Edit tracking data
※ ※ ※
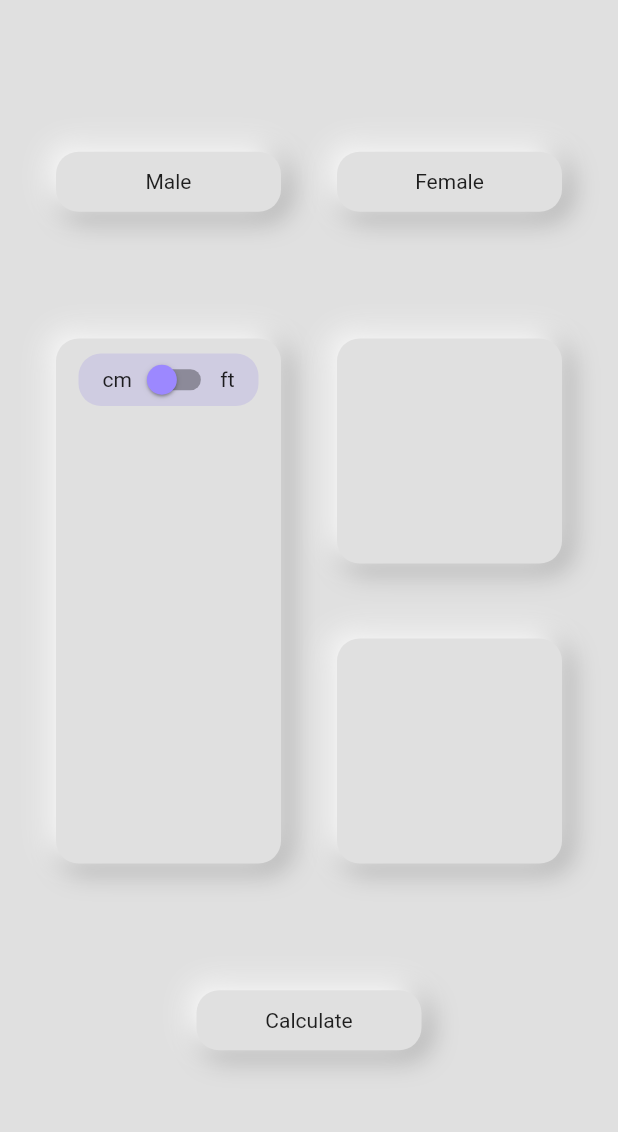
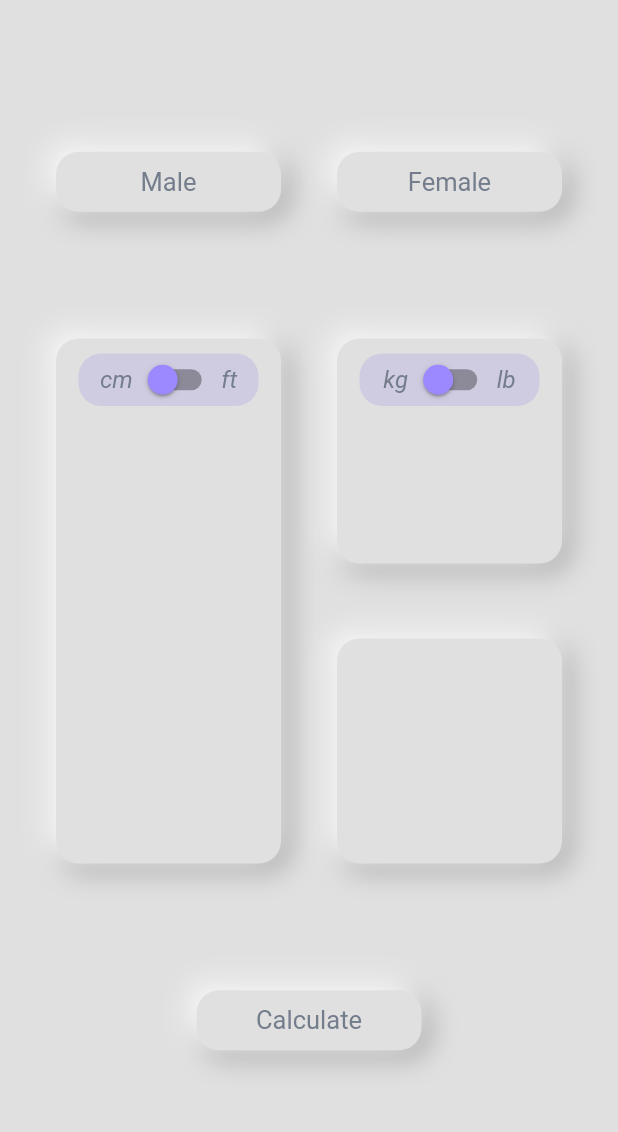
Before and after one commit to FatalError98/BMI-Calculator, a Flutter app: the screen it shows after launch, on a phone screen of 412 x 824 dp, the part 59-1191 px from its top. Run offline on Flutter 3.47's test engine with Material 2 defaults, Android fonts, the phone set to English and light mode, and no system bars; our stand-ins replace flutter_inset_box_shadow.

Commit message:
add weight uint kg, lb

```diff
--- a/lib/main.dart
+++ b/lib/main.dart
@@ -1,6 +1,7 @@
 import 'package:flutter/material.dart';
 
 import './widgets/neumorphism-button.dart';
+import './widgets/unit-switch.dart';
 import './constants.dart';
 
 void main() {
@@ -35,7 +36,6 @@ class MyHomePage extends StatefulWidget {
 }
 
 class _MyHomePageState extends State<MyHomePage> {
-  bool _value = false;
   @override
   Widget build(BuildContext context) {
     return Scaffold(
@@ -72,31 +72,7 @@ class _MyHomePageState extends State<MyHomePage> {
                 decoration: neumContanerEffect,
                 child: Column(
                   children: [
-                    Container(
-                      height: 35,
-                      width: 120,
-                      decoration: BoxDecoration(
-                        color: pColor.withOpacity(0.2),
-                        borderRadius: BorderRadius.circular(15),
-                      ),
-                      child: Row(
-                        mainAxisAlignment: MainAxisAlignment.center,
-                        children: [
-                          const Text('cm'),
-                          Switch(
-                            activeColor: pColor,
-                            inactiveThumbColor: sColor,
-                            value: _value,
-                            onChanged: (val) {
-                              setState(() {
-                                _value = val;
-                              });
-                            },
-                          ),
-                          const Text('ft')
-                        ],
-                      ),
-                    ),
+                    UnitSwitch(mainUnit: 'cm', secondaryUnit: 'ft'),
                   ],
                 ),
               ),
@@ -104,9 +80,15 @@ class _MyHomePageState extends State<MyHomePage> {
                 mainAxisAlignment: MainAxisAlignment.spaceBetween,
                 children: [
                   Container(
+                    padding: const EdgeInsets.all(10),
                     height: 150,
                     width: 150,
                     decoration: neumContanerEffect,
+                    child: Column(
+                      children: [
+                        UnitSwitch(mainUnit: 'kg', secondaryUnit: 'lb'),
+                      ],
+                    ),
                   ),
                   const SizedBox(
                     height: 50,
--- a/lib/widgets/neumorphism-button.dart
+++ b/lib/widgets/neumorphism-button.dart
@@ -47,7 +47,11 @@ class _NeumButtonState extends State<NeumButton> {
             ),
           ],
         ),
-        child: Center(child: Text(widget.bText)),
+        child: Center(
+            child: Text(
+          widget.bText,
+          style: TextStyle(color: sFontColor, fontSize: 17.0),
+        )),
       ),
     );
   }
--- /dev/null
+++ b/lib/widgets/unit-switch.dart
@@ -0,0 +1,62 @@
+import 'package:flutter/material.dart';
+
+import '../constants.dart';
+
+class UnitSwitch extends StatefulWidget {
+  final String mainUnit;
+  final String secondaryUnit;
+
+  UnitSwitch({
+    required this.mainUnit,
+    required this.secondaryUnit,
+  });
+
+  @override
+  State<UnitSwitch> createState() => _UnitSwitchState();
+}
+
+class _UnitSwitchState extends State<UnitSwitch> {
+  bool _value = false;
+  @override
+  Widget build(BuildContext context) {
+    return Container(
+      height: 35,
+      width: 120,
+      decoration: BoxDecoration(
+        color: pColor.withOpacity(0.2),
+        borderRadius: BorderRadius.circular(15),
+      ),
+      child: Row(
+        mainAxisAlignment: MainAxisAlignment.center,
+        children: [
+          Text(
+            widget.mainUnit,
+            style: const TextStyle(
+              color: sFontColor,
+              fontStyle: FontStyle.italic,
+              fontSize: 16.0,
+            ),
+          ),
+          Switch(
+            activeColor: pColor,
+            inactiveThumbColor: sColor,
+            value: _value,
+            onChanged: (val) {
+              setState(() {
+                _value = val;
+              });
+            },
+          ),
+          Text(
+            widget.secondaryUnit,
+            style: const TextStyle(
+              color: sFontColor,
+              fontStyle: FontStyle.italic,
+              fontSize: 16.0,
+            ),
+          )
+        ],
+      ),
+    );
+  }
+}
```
※ ※ ※
Required action ▸
Your answer should be the lines of the records that include the word "class".

Finished exercise ▸
@@ -35,7 +36,6 @@ class MyHomePage extends StatefulWidget {
 class _MyHomePageState extends State<MyHomePage> {
@@ -72,31 +72,7 @@ class _MyHomePageState extends State<MyHomePage> {
@@ -104,9 +80,15 @@ class _MyHomePageState extends State<MyHomePage> {
@@ -47,7 +47,11 @@ class _NeumButtonState extends State<NeumButton> {
+class UnitSwitch extends StatefulWidget {
+class _UnitSwitchState extends State<UnitSwitch> {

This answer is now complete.